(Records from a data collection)
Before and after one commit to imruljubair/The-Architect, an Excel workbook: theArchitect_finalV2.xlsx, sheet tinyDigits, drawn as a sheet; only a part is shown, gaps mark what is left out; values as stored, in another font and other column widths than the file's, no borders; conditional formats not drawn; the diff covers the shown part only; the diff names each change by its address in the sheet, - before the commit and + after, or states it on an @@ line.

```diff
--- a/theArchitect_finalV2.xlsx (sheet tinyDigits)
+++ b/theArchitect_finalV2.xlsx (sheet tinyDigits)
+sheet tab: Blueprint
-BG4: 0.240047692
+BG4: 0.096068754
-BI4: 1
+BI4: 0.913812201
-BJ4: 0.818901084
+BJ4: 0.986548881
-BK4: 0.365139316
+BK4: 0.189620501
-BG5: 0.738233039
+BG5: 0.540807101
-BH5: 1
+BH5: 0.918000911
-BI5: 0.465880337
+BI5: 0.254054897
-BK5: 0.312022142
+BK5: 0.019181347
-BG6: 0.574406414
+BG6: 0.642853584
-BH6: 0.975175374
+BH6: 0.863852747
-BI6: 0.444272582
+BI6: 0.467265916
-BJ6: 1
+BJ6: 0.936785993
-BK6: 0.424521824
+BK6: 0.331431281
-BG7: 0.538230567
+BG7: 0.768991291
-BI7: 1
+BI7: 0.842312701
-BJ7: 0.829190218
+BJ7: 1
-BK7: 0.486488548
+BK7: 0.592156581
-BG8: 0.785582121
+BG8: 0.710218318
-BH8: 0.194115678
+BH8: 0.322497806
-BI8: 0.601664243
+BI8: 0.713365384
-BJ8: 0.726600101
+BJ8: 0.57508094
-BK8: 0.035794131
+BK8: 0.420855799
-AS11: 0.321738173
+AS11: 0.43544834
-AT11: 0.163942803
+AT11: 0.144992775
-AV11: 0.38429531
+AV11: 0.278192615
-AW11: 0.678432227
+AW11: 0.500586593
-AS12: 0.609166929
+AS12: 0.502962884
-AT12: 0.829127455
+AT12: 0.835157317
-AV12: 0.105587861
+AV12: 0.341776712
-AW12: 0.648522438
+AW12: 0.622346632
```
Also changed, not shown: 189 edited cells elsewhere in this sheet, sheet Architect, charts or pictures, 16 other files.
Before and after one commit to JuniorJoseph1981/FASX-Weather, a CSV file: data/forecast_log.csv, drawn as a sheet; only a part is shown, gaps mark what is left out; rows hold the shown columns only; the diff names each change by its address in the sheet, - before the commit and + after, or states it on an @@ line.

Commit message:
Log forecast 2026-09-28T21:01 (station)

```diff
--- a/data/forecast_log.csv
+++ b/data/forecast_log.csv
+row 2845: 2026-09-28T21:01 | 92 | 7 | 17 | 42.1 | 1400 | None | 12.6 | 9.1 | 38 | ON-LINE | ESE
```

(Your goal) An exact repetition of all the entries is required.

(Answer for the task)
Before and after one commit to imruljubair/The-Architect, an Excel workbook: theArchitect_finalV2.xlsx, sheet tinyDigits, drawn as a sheet; only a part is shown, gaps mark what is left out; values as stored, in another font and other column widths than the file's, no borders; conditional formats not drawn; the diff covers the shown part only; the diff names each change by its address in the sheet, - before the commit and + after, or states it on an @@ line.

```diff
--- a/theArchitect_finalV2.xlsx (sheet tinyDigits)
+++ b/theArchitect_finalV2.xlsx (sheet tinyDigits)
+sheet tab: Blueprint
-BG4: 0.240047692
+BG4: 0.096068754
-BI4: 1
+BI4: 0.913812201
-BJ4: 0.818901084
+BJ4: 0.986548881
-BK4: 0.365139316
+BK4: 0.189620501
-BG5: 0.738233039
+BG5: 0.540807101
-BH5: 1
+BH5: 0.918000911
-BI5: 0.465880337
+BI5: 0.254054897
-BK5: 0.312022142
+BK5: 0.019181347
-BG6: 0.574406414
+BG6: 0.642853584
-BH6: 0.975175374
+BH6: 0.863852747
-BI6: 0.444272582
+BI6: 0.467265916
-BJ6: 1
+BJ6: 0.936785993
-BK6: 0.424521824
+BK6: 0.331431281
-BG7: 0.538230567
+BG7: 0.768991291
-BI7: 1
+BI7: 0.842312701
-BJ7: 0.829190218
+BJ7: 1
-BK7: 0.486488548
+BK7: 0.592156581
-BG8: 0.785582121
+BG8: 0.710218318
-BH8: 0.194115678
+BH8: 0.322497806
-BI8: 0.601664243
+BI8: 0.713365384
-BJ8: 0.726600101
+BJ8: 0.57508094
-BK8: 0.035794131
+BK8: 0.420855799
-AS11: 0.321738173
+AS11: 0.43544834
-AT11: 0.163942803
+AT11: 0.144992775
-AV11: 0.38429531
+AV11: 0.278192615
-AW11: 0.678432227
+AW11: 0.500586593
-AS12: 0.609166929
+AS12: 0.502962884
-AT12: 0.829127455
+AT12: 0.835157317
-AV12: 0.105587861
+AV12: 0.341776712
-AW12: 0.648522438
+AW12: 0.622346632
```
Also changed, not shown: 189 edited cells elsewhere in this sheet, sheet Architect, charts or pictures, 16 other files.
Before and after one commit to JuniorJoseph1981/FASX-Weather, a CSV file: data/forecast_log.csv, drawn as a sheet; only a part is shown, gaps mark what is left out; rows hold the shown columns only; the diff names each change by its address in the sheet, - before the commit and + after, or states it on an @@ line.

Commit message:
Log forecast 2026-09-28T21:01 (station)

```diff
--- a/data/forecast_log.csv
+++ b/data/forecast_log.csv
+row 2845: 2026-09-28T21:01 | 92 | 7 | 17 | 42.1 | 1400 | None | 12.6 | 9.1 | 38 | ON-LINE | ESE
```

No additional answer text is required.